The brand was born in communist Poland with just one skin cream. Eris and a single employee worked out of a 500-square-foot laboratory. Obtaining ingredients from foreign suppliers was a struggle. It took hours of arguing to persuade wholesalers to ship small amounts of raw materials to Poland. Given the reams of paperwork involved, the suppliers felt it wasn't worth their time, Eris says.
Within six years, the company had a workforce of 30. But Eris says it couldn't have grown much larger if the Berlin Wall hadn't fallen in 1989. "The end [of communism] came just at the right time for us," she says. "Before, I was persona non grata in Poland -- a capitalist who took money and work from other people. After '89, I was suddenly a great businesswoman who found jobs for other people and paid her taxes."
"LET'S HAVE LUNCH."

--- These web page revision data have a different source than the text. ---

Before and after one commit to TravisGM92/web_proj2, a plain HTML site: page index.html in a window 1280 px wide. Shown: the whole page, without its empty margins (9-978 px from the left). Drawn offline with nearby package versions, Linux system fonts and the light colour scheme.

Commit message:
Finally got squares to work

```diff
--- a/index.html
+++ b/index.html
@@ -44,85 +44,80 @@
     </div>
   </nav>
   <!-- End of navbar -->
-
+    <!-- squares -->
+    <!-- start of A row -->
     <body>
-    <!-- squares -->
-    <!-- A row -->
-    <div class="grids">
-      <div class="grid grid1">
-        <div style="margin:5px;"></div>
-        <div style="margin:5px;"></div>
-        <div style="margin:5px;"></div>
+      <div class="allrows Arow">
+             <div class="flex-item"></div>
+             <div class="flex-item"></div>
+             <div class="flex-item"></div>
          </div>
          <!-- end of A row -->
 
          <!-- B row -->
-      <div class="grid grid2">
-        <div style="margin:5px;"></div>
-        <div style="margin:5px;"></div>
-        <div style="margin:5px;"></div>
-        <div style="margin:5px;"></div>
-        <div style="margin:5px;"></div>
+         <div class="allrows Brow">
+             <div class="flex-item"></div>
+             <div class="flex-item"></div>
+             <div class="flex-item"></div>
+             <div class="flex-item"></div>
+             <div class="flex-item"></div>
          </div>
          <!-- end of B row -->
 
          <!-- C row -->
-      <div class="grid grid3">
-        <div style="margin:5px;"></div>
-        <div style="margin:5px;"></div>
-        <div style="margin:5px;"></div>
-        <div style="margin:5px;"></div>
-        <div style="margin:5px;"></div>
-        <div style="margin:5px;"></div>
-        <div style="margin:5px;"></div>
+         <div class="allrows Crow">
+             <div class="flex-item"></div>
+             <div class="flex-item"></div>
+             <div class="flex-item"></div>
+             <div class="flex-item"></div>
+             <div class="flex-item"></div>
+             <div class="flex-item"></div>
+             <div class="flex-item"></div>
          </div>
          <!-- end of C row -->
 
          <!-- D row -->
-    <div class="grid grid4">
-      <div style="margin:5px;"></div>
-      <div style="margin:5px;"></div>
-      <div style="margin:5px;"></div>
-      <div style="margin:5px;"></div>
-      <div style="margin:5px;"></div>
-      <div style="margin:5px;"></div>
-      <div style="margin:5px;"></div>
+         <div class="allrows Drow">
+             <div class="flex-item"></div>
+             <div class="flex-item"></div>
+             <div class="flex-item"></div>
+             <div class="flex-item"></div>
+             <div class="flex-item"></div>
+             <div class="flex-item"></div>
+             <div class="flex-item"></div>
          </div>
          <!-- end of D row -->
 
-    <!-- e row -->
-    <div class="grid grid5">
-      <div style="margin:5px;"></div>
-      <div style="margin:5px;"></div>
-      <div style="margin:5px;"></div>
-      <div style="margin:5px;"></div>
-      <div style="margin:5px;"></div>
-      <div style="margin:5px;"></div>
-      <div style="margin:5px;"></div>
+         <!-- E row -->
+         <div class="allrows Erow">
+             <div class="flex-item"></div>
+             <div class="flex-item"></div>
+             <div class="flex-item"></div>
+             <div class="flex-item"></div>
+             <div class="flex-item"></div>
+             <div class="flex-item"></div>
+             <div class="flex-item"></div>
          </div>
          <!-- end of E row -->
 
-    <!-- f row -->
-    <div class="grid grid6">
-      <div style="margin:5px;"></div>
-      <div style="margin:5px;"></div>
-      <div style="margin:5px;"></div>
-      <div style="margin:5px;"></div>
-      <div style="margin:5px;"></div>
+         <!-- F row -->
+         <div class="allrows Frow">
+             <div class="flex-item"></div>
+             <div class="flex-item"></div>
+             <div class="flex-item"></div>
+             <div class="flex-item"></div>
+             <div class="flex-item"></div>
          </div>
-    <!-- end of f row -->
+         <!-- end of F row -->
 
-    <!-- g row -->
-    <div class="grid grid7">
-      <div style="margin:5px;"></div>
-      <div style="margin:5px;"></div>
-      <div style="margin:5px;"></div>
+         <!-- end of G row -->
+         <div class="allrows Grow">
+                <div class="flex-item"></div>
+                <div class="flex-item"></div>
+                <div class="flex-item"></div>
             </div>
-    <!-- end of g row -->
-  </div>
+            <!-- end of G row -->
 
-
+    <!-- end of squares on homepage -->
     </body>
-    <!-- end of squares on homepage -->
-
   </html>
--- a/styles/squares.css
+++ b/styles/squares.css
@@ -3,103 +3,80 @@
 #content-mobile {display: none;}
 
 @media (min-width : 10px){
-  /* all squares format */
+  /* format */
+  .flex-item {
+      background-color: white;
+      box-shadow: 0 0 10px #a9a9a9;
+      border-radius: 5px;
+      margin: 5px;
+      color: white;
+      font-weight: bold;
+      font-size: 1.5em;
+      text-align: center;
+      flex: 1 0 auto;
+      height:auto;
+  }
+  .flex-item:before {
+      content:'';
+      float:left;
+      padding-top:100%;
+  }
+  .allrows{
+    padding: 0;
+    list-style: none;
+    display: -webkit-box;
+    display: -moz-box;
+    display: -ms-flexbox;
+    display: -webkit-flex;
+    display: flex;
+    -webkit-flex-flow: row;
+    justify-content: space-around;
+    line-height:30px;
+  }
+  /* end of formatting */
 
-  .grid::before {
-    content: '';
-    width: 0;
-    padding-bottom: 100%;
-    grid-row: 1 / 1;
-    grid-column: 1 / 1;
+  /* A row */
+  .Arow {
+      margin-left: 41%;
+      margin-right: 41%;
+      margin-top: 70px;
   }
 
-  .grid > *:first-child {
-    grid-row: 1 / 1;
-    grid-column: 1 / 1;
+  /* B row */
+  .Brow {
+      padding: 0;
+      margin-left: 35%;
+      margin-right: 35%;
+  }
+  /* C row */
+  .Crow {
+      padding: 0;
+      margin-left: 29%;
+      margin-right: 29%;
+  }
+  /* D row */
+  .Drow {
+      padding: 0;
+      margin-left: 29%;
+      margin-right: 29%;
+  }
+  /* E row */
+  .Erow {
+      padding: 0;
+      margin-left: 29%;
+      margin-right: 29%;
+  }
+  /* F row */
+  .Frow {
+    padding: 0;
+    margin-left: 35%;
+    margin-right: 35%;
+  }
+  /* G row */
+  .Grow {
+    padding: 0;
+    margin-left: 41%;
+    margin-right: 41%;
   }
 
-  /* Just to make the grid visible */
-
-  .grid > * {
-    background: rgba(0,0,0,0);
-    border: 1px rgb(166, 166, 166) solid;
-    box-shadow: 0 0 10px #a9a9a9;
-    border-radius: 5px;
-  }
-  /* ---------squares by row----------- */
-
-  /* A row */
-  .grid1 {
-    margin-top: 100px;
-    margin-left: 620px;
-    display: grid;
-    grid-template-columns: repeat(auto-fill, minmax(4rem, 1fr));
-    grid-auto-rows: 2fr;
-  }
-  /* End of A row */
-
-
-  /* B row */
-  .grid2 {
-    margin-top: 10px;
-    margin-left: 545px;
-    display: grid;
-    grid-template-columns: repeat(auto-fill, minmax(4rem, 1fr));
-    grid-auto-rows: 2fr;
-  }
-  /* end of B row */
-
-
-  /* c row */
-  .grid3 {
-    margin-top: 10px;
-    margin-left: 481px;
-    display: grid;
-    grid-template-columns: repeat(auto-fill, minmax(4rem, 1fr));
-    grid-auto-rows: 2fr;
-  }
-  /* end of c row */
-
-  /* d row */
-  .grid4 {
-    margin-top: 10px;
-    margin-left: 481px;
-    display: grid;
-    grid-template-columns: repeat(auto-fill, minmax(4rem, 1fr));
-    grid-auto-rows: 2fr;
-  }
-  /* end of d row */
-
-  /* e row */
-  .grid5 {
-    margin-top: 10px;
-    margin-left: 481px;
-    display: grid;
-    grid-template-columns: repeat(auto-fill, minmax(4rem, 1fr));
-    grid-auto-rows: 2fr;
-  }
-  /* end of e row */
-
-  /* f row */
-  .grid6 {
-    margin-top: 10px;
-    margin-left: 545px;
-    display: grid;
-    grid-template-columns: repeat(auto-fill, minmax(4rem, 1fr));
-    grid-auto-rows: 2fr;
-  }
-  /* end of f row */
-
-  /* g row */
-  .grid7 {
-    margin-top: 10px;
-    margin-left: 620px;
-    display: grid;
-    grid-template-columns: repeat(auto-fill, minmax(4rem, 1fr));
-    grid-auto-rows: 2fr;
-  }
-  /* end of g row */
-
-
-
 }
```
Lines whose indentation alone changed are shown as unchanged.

And by all accounts that role is set to continue. In a country where unemployment languishes at a crippling 20.5%, the company plans to open another five or six franchised Dr. Irena Eris beauty salons this year alone. By yearend, Eris hopes to have upped the number from 13 to 21 worldwide. Just last week, she traveled to Bogotá, Columbia, to crack open the champagne at her initial South American institute, where she bought the first pot of cream there for good luck.
Not that she appears to need it. Eris products are sold at about 1,000 beauty salons in the U.S., where they're attracting fans such as marketing executive Leslie Petrovski of Denver. "It combines the best of nature with the best of skin care -- perfect for Colorado's dry climate," says the 43-year-old, whose aesthetician recommended the brand. Petrovksi loves Eris Fortessimo Lifting and Moisturizing Day Cream, which sells for $40 for a 1.7-ounce jar -- a reasonable price compared to the $100 or more that folks fork over for such upscale competitors as Crème de la Mer.
Eris and Orfinger say they've been courted by some large European beauty and skin-care companies. "They call me and say, 'Let's have lunch,'" she chuckles. "And I reply, 'The day I decide to sell, I'll call you back -- for the moment, we would just be wasting our time.'"
Eris wants to make sure herself that her baby, which turns 21 in September, matures into adulthood under her steady, loving hand.
By Rachel Tiplady in Paris